In my previous post I talked a bit about going in a new direction with my sketches. Whereas previously my sketches were a weird jumble of things that I saw with no distinct purpose, I liked the exercise of drawing everything I could see without moving my head. This forces me to put myself in a position where there's an interesting angle that I can draw. As Paul Heaston said, sometimes it works, and sometimes it doesn't. To add another degree of fun to my sketches I'm also now visually thinking of where I should be placing the text, so there's a little graphic design exercise for me there.
The left-hand page is from a boutique in Pratunam Market. Aissa left me sketching while she went shopping. I love the little detail of the dog lying underneath the clothes. The right-hand page was made while waiting for our train to Ayutthaya. Train stations and airports are visual feasts if you're sketching people. They draw in all kinds of people, from the hippie backpackers in the background and the average Thai travelers in the foreground.
Filled with the vigor of my new sketching exercise, I decided that sketching in the train wouldn't be a bad idea.
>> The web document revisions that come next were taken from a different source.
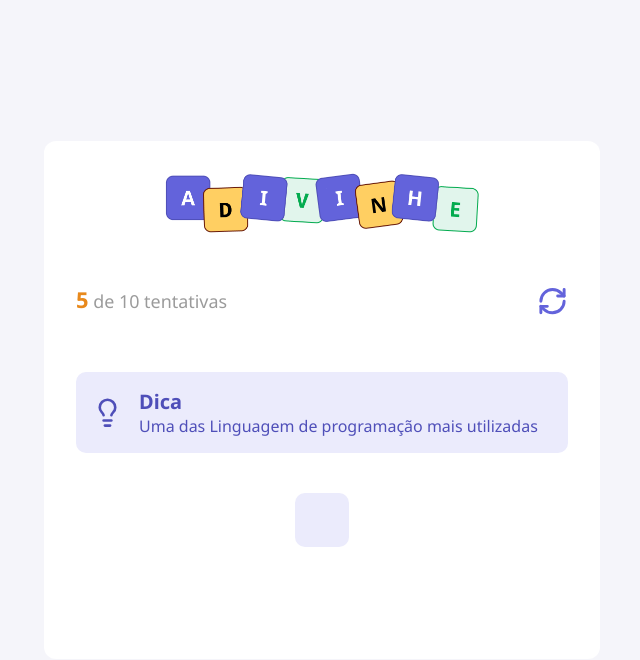
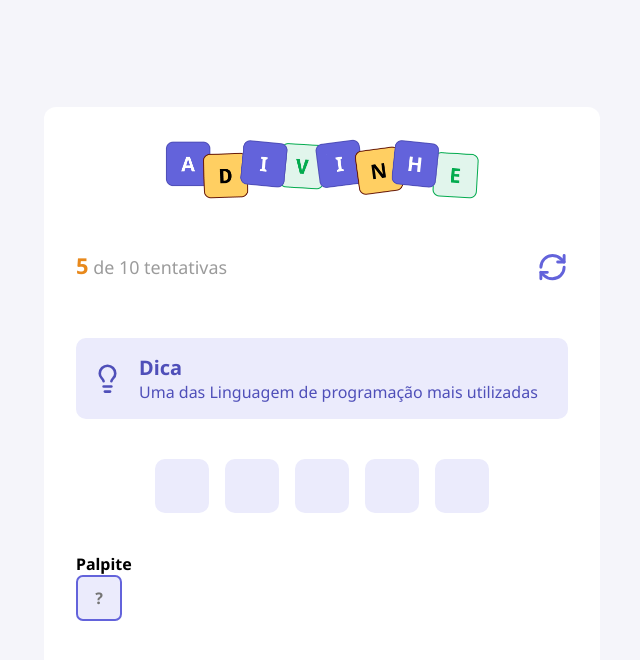
Before and after one commit to iuuleoo/guessing-game, a React (Vite) app: page / in a window 1280 px wide. Shown: the top 660 px of the page, without its empty margins (318-958 px from the left). Built offline with nearby package versions, Linux system fonts and the light colour scheme.

Commit message:
Criando Componente de Input

```diff
--- a/src/App.tsx
+++ b/src/App.tsx
@@ -1,6 +1,7 @@
 import styles from "./app.module.css"
 
 import { Tip } from "./components/tip"
+import { Input } from "./components/input"
 import { Letter } from "./components/Letter"
 import { Header } from "./components/Header"
 
@@ -21,6 +22,16 @@
 
         <div className={styles.word}>
         <Letter value="" />
+        <Letter value="" />
+        <Letter value="" />
+        <Letter value="" />
+        <Letter value="" />
+        </div>
+
+        <h4>Palpite</h4>
+
+        <div>
+         <Input autoFocus maxLength={1} placeholder="?" />
         </div>
 
         </main>
--- /dev/null
+++ b/src/components/input/index.tsx
@@ -0,0 +1,7 @@
+import styles from "./styles.module.css"
+
+type Props = React.ComponentProps<"input">
+
+export function Input({ ...rest }: Props) {
+    return <input type="text" className={styles.input} {...rest} />
+}
--- /dev/null
+++ b/src/components/input/styles.module.css
@@ -0,0 +1,16 @@
+.input {
+    width: 2.87rem;
+    height: 2.87rem;
+    border-radius: 0.43rem;
+
+    background-color: #ebebfc;
+    border: 2px solid #6363db;
+    color: #6363db;
+
+    text-transform: uppercase;
+    text-align: center;
+    font-size: 1rem;
+    font-weight: 700;
+
+    outline: none;
+}
--- a/src/global.css
+++ b/src/global.css
@@ -15,6 +15,11 @@
     font-optical-sizing: auto;
 }
 
+input {
+    font-family: "Noto Sans", sans-serif;
+    font-optical-sizing: auto;
+}
+
 button {
     cursor: pointer;
     transition: filter 0.2s;
```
Sure it was kind of shaky, but it turned out all right. On the right hand side is a sketch of Aissa in Wat Phra Si Samphet. I'm trying to get over my fear of sketching her. A fear born of never being able to capture the image of her I have in my head. She liked it, so that's what counts.
After tramping through temples we visited a night market and sat down to have dinner. My eyes were drawn to this bedraggled man selling what looked like wooden flowers. There's a part of me that always feels for the guy who looks like he's had a rough time. Luckily, before we stood up, he'd had quite a few customers already. I guess wooden flowers are really popular in Thailand?
The right-hand page sketch is the famous Buddha face lodged in a Banyan (Bodhi?) tree. I had no idea, but turns out there were quite a few people leaning over and taking photographs of me sketching. A white guy patted me on the shoulder and gave me a thumbs up before saying "Good job." A Japanese man and his wife came over and started chattering animatedly about it, and looked through my sketchbook with choruses of "sugooiiii!". I think they were pleased that there were sketches of Japan in there.
This "drawing everything" style can be quite tiresome, and sometimes when you rush it the perspective of things is all awry, like the bench on the left-hand page. On the right hand side our train back from Ayutthaya was even shakier than the train going there, hence the wiggly lines.
The copy I inserted to the left of the gate sign, "Everyone is just waiting to leave again." is my half-hearted attempt as something poetic, and isn't actually written there in real life.
Bangkok and Ayutthaya were fun, and I was happy to be able to visit some places old an new. I'm definitely happy that I lived here once, and I think I would happily live here again one day.